▸ What to do: Report every line of the data where the string "const" appears.

★ ★ ★ ★

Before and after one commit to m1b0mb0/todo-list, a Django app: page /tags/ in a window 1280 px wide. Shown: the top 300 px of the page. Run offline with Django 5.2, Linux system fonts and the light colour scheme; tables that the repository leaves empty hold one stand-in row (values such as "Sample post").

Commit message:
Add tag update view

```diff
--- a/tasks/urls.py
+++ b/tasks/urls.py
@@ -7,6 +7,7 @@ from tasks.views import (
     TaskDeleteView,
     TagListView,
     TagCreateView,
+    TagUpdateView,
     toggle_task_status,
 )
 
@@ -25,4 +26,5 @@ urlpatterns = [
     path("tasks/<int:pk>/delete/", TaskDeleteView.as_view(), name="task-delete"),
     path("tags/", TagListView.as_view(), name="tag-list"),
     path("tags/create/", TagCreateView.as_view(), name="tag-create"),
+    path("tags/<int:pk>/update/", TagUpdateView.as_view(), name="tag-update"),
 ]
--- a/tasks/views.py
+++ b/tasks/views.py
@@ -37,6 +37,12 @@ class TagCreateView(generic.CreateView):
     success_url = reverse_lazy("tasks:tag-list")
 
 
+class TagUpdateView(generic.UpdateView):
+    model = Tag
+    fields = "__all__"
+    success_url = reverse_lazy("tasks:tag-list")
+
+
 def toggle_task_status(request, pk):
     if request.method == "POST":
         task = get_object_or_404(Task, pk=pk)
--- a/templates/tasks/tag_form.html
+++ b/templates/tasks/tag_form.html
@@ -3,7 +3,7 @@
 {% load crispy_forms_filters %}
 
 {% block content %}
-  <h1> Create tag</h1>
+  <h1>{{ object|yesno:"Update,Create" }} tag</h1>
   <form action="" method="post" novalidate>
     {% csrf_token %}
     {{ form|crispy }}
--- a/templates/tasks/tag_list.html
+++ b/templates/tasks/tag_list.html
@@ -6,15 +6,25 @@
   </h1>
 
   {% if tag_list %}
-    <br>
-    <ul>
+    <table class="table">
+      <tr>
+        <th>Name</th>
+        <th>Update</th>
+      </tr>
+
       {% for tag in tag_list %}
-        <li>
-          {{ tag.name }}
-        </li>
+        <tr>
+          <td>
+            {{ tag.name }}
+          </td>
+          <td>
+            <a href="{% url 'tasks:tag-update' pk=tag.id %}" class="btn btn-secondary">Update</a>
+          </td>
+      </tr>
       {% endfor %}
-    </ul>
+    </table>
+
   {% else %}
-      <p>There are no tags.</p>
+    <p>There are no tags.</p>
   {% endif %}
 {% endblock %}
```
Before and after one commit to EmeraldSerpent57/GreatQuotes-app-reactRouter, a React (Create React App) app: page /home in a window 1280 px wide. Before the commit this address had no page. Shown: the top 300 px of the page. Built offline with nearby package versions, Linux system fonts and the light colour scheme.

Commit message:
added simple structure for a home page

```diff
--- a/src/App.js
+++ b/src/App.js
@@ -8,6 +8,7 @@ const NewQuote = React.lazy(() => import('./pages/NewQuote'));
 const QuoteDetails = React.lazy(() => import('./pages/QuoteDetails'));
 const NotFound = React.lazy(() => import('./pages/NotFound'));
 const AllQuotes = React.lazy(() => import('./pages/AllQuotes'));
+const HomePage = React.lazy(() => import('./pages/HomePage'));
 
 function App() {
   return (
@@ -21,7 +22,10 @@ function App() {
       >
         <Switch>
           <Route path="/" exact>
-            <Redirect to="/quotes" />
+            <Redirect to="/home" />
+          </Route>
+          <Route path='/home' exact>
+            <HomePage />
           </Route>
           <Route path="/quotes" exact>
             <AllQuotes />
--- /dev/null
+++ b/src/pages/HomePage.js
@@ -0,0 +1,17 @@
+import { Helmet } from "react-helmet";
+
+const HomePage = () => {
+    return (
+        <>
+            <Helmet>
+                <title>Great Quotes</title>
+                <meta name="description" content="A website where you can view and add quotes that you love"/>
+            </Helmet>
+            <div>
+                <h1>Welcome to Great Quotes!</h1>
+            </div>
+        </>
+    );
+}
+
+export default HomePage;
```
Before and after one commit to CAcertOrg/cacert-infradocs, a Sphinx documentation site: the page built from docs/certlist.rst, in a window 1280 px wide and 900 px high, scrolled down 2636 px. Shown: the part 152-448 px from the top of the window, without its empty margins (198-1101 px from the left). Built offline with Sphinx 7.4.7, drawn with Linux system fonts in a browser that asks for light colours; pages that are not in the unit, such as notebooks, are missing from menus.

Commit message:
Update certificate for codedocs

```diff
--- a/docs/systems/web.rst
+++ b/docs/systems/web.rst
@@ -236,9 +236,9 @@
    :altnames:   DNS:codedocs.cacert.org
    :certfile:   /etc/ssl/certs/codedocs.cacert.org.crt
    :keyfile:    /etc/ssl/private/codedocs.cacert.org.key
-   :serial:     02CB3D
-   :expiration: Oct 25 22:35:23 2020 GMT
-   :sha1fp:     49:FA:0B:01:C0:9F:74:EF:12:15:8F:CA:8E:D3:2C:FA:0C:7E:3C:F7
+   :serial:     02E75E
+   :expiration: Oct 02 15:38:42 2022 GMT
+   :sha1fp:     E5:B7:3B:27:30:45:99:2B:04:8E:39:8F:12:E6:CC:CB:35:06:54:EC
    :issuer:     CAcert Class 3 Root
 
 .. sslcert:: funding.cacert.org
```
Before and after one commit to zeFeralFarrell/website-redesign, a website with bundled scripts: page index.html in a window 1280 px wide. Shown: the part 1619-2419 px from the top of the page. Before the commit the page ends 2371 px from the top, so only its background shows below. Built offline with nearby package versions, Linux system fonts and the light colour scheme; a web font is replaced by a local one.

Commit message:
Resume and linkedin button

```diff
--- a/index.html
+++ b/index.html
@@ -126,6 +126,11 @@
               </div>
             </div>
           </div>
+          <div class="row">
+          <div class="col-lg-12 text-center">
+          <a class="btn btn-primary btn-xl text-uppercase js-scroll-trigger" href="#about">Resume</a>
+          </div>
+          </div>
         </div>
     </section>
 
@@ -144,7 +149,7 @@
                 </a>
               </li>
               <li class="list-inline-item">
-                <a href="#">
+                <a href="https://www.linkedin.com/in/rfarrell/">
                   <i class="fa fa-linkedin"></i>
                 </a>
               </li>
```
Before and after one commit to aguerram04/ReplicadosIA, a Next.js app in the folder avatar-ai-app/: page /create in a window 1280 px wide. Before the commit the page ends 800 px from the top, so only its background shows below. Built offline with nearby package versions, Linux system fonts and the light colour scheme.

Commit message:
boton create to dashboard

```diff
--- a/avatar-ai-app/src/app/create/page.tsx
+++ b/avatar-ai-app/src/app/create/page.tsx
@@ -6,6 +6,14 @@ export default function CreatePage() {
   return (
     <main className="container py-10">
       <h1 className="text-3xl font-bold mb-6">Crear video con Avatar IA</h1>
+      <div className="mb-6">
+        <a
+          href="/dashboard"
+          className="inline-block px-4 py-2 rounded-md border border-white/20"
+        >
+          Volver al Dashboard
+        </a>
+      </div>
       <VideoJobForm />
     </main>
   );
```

★ ★ ★ ★

▸ Task solution:
@@ -8,6 +8,7 @@ const NewQuote = React.lazy(() => import('./pages/NewQuote'));
 const QuoteDetails = React.lazy(() => import('./pages/QuoteDetails'));
 const NotFound = React.lazy(() => import('./pages/NotFound'));
 const AllQuotes = React.lazy(() => import('./pages/AllQuotes'));
+const HomePage = React.lazy(() => import('./pages/HomePage'));
+const HomePage = () => {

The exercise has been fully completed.